But that’s not what they found. Even when they accounted for the effect of greater crop diversity, the farmers’ incomes seemed to be stabilized just by being close to diverse natural areas that can host many types of pollinators.

farmers, agriculture, diverse
“If you plant the same sort of crops next to a natural area that is very high in biodiversity versus one that’s very low in biodiversity, [the positive effect] spills over into the agricultural products,” said Frederik Noack. Pixabay
Having access to forests was also an income stabilizer. Because forests are the result of many years of growth rather than just a single season, income from forest products is less susceptible to drought and can offset agricultural losses, the researchers found.

ALSO READ: Government to Launch Solar Scheme for Farmers to Ensure Rs. 1 Lakh Income

Encouraging conservation
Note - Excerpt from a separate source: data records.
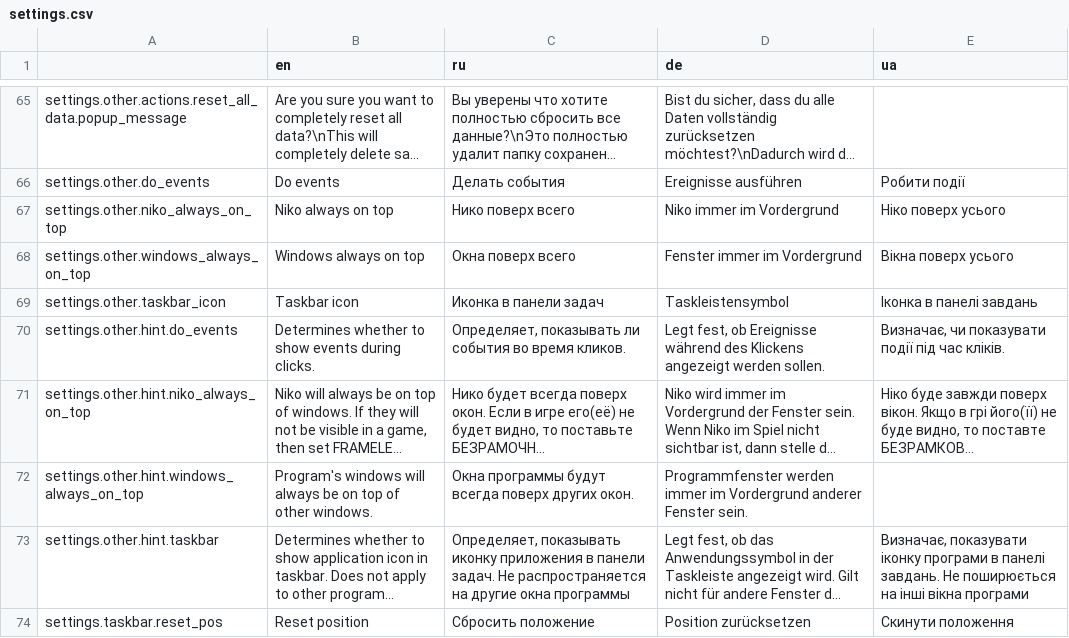
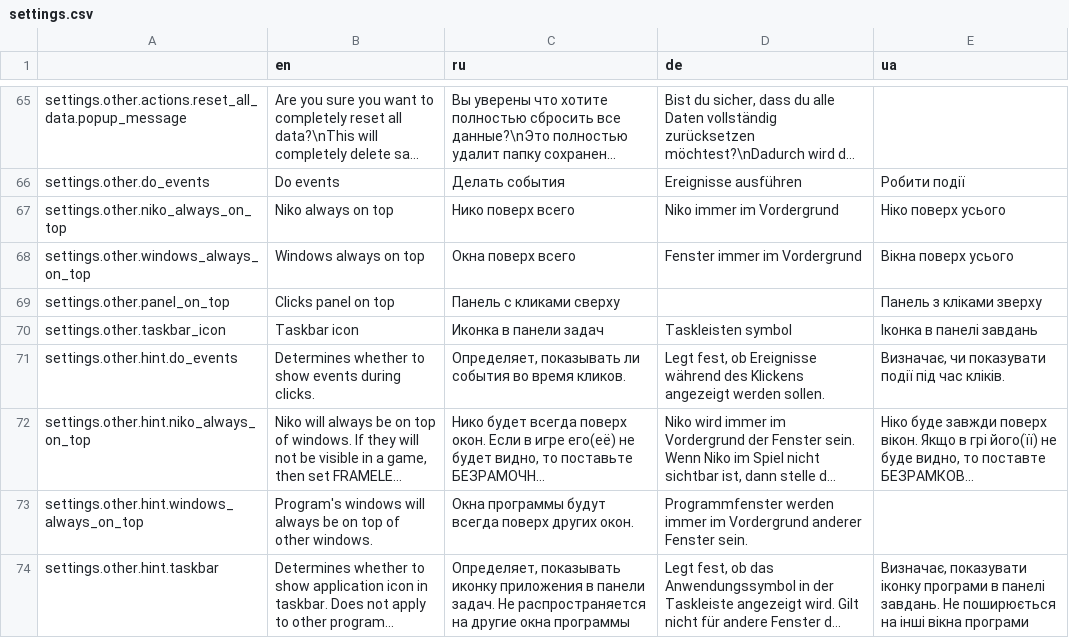
Before and after one commit to Issac8658/DesktopNiko, a CSV file: translations/settings.csv, drawn as a sheet; only a part is shown, gaps mark what is left out; the shorter side is filled out with more unchanged rows; long unchanged cells end in ….

Commit message:
panel flipping

```diff
--- a/translations/settings.csv
+++ b/translations/settings.csv
@@ -68,3 +68,4 @@ settings.other.niko_always_on_top,Niko always on top,Нико поверх вс
 settings.other.windows_always_on_top,Windows always on top,Окна поверх всего,Fenster immer im Vordergrund,Вікна поверх усього
-settings.other.taskbar_icon,Taskbar icon,Иконка в панели задач,Taskleistensymbol,Іконка в панелі завдань
+settings.other.panel_on_top,Clicks panel on top,Панель с кликами сверху,,Панель з кліками зверху
+settings.other.taskbar_icon,Taskbar icon,Иконка в панели задач,Taskleisten symbol,Іконка в панелі завдань
 settings.other.hint.do_events,Determines whether to show events during clicks.,"Определяет, показывать ли события во время кликов.","Legt fest, ob Ereignisse während des Klickens angezeigt werden sollen.","Визначає, чи показувати події під час кліків."
```
Also changed, not shown: 9 other files.
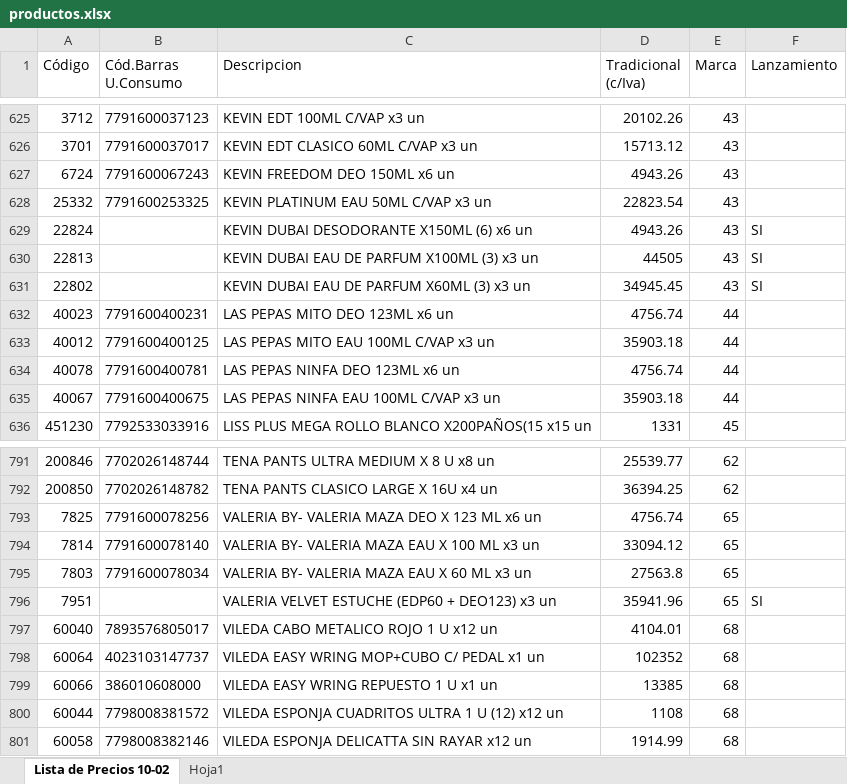
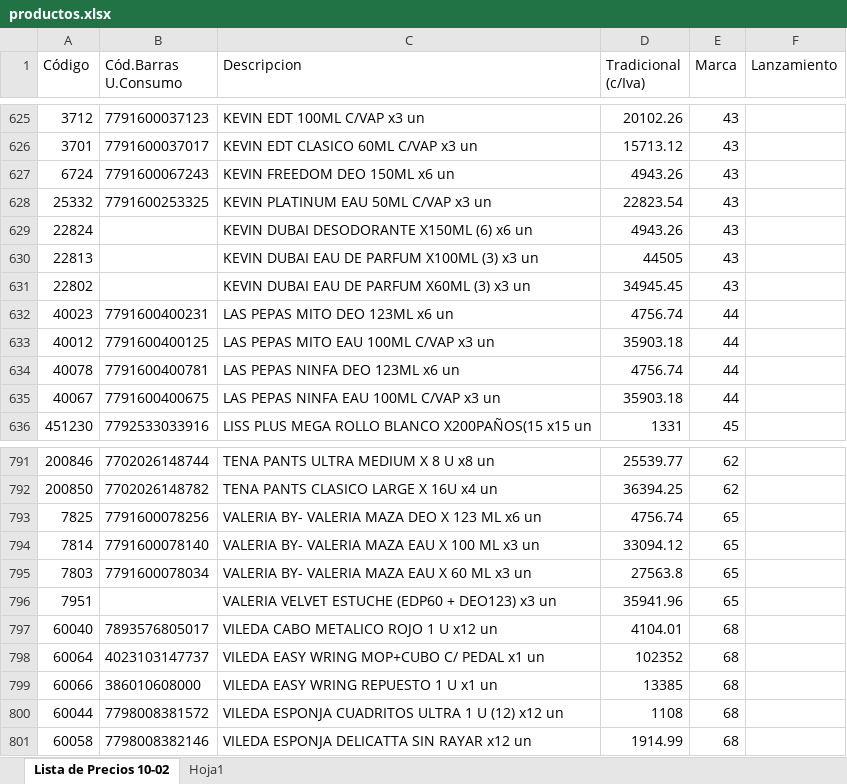
Before and after one commit to lucanton2203/catalogo-damar, an Excel workbook: data/productos.xlsx, sheet Lista de Precios 10-02, drawn as a sheet; only a part is shown, gaps mark what is left out; values as stored, in another font and other column widths than the file's, no borders; the diff covers the shown part only; the diff names each change by its address in the sheet, - before the commit and + after, or states it on an @@ line.

```diff
--- a/data/productos.xlsx (sheet Lista de Precios 10-02)
+++ b/data/productos.xlsx (sheet Lista de Precios 10-02)
-F629:F631 (Lanzamiento): SI
+F629:F631 (Lanzamiento): (empty)
-F796 (Lanzamiento): SI
+F796 (Lanzamiento): (empty)
```
Also changed, not shown: 17 edited cells elsewhere in this sheet.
Bruno Basso, an ecosystems scientist at Michigan State University who was not involved in the research, commented in an email that the researchers had been able to show that “biodiversity and forest conservation play a critical role in adapting and mitigating the negative effects of increased climate variability.” Noack hopes that this study can become part of the larger debate about conservation of natural areas.

“Should we just have protected area far away in areas that we don’t use or shall we try to integrate that into normal land use?” said Noack. “This study actually says maybe we should at least have some level of biodiversity conservation in the agricultural landscape because of this positive spillover.” Basso agreed. “New global and local policy should specifically target conserving and enhancing biodiversity,” he said. (VOA)